Becoming a CFP Contributor is easy:
1) Do read the CFP Newspaper. It's
the best way to get a sense for the kind of articles we like. We admire pitches
that reflect new thinking, a global outlook, wit, and a flair for explaining complex
ideas to a wide audience.
2) Don't send generic pitches. We publish almost none of them.
3) Do pitch us articles that are feisty, funny, quirky, risky, surprising, or
opinionated. Throw a few sacred cows on the barbecue and you'll get our attention
4) Don't send us a 20,000 word conference paper or book chapter. CFP articles
tend to run between 3,000 and 4,000 words. If you have a conference paper or book

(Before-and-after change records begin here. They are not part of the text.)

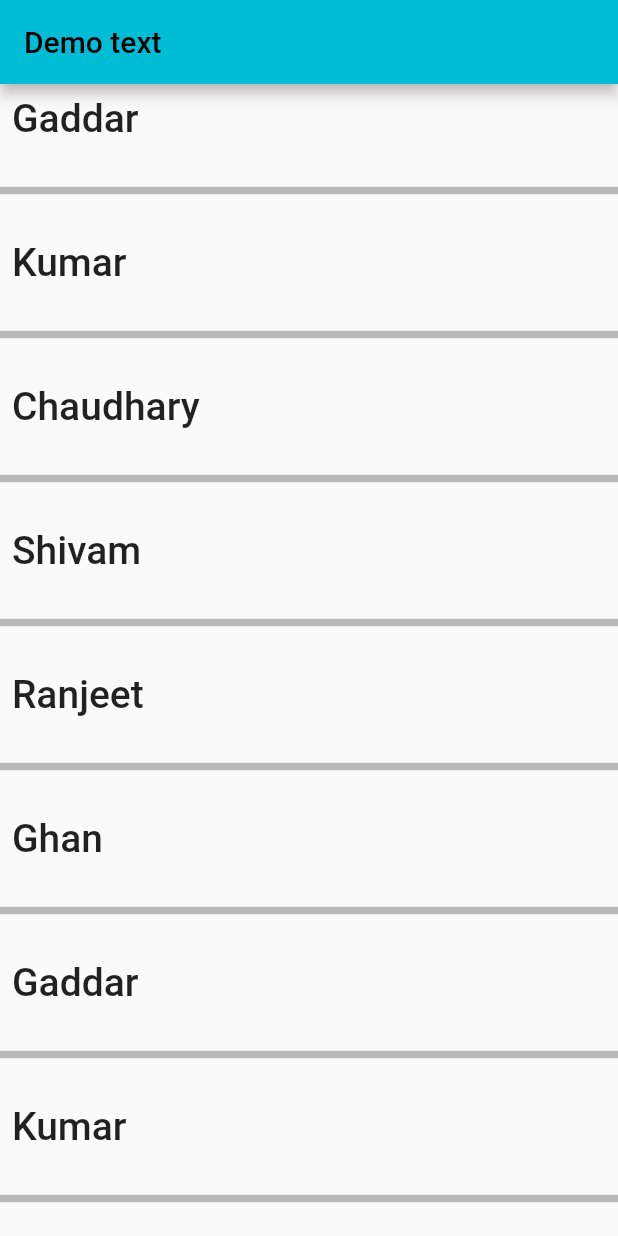
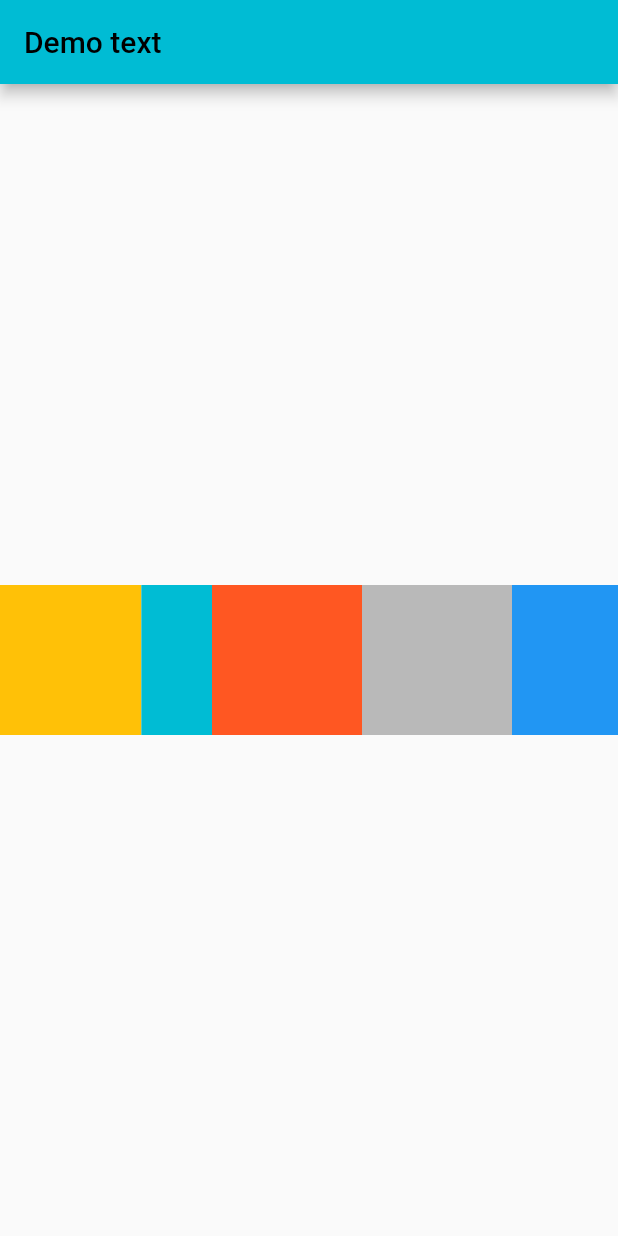
Before and after one commit to gaddarkumar7447/Dart-Demo, a Flutter app: the screen it shows after launch, on a phone screen of 412 x 824 dp. Run offline on Flutter 3.47's test engine with Material 2 defaults, Android fonts, the phone set to English and light mode, and no system bars.

Commit message:
Expanded Widget

```diff
--- a/lib/main.dart
+++ b/lib/main.dart
@@ -47,9 +47,76 @@ class HomeScreen extends StatelessWidget {
     ];
     return Scaffold(
         appBar: AppBar(
-          title: const Text('Demo text'),
-        ),
-        body: ListView.separated(
+          title: const Text('Demo text'),),
+        body: Center(
+          child: Row(
+            children: <Widget>[
+              Expanded(
+                flex: 4,
+                child: Container(
+                  height: 100,
+                  width: 100,
+                  color: Colors.amber,
+                ),
+              ),
+              Expanded(
+                flex: 2,
+                child: Container(
+                  width: 100,
+                  height: 100,
+                  color: Colors.cyan,
+                ),
+              ),
+              Container(
+                width: 100,
+                height: 100,
+                color: Colors.deepOrange,
+              ),
+              Container(
+                width: 100,
+                height: 100,
+                color: Colors.black26,
+              ),
+              Expanded(
+                flex: 3,
+                child: Container(
+                  width: 100,
+                  height: 100,
+                  color: Colors.blue,
+                ),
+              )
+            ],
+          )
+
+        )
+      /*Container(
+          width: double.infinity,
+          height: double.infinity,
+          color: Colors.lightBlue,
+          child: Center(
+            child: Container(
+              width: 100,
+              height: 100,
+              decoration: BoxDecoration(
+                color: Colors.blue.shade100,
+                borderRadius: BorderRadius.circular(11),
+                border: Border.all(
+                  color: Colors.amberAccent,
+                  width: 2,
+                ),
+                boxShadow: const [
+                  BoxShadow(
+                    blurRadius: 10,
+                    color: Colors.white70,
+                    blurStyle: BlurStyle.normal
+                  )
+                ]
+              ),
+            ),
+          ),
+        )*/
+
+      /*ListView.separated(
           itemBuilder: (context, index) {
             return Padding(
               padding: const EdgeInsets.all(8.0),
@@ -64,7 +131,7 @@ class HomeScreen extends StatelessWidget {
           separatorBuilder: (BuildContext context, int index) {
             return const Divider(height: 50, thickness: 5, color: Colors.black26,);
           },
-        )
+        )*/
         /*ListView(
         scrollDirection: Axis.horizontal,
         children: const [
```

chapter you think could be turned into a great C FP piece, send us a letter or
an outline explaining how you'd do it.
5) Do steer clear of wonky, technical language. CFP believes in making big ideas
accessible to the widest possible audience.
6) Don't send us anything that refers to "our" interests "abroad."CFP
is a regional newspaper with a global readership.
7) Do send us pitches about the economy, technology, urban expansion, public health,
culture, immigration, the environment, global and regional trends, international
finance and business, religion, non-profit commmnity organizations.
8) Don't finish your article and mail it to us. In fact, don't even start your
article. First, send us a letter or an outline describing the piece you'd like
to write. You'll hear back from us much faster. And if we love the idea, we can
offer feedback before you put pen to paper. Everyone saves time.
9) Do provide original research or reporting to support your ideas.
10) Do pitch us articles for specific CFP sections.
11) Don't send us a pitch without including clips of previous articles.